Lines from the material below that hold the string "other" are what is needed; copy each of them.
[Start of section]
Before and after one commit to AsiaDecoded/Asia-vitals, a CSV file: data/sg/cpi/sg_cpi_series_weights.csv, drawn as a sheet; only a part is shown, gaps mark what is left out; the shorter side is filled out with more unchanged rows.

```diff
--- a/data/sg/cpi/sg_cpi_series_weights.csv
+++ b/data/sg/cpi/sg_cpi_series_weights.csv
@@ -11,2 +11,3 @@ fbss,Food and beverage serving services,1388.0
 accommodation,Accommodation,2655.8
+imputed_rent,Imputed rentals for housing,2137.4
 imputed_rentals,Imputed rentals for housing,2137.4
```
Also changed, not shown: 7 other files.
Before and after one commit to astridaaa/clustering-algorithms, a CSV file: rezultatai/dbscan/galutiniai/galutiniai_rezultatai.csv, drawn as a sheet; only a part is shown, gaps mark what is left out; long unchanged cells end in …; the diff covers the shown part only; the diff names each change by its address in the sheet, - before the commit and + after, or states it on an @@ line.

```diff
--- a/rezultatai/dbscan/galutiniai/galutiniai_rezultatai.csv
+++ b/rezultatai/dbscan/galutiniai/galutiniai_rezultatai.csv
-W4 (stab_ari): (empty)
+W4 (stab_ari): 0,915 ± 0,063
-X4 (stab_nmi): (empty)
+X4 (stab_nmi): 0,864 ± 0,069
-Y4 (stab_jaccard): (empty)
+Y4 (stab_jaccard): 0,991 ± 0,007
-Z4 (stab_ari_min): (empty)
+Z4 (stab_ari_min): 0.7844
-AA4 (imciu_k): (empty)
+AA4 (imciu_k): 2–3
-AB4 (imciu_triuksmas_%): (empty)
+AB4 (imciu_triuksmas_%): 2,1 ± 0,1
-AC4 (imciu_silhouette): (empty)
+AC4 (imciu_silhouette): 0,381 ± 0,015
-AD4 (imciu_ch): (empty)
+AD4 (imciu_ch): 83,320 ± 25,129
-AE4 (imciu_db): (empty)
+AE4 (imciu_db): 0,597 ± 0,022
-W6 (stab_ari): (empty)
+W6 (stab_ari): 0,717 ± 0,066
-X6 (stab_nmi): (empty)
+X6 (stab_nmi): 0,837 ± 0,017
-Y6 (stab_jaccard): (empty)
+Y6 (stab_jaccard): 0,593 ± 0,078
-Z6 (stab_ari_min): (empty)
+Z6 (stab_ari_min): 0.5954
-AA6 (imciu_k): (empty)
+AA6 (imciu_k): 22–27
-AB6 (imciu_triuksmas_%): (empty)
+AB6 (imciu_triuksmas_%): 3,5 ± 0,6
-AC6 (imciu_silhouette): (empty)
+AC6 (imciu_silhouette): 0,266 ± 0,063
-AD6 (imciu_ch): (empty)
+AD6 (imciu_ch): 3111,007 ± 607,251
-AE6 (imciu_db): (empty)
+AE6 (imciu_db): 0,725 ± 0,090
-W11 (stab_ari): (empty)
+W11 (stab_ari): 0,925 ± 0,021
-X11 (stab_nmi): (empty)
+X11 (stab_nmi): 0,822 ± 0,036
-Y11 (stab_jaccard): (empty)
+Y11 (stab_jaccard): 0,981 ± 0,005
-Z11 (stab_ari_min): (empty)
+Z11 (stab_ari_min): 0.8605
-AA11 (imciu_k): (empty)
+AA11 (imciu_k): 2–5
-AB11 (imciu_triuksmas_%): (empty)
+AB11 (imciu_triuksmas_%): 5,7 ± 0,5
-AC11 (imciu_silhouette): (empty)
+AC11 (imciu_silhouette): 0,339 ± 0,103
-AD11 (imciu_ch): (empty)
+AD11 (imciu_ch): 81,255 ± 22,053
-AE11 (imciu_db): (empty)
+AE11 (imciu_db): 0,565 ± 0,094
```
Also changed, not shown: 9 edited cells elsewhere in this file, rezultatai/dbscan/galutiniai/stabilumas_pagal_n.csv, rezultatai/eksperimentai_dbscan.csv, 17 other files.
[End of section]
* [Task response]:
Also changed, not shown: 7 other files.
Also changed, not shown: 9 edited cells elsewhere in this file, rezultatai/dbscan/galutiniai/stabilumas_pagal_n.csv, rezultatai/eksperimentai_dbscan.csv, 17 other files.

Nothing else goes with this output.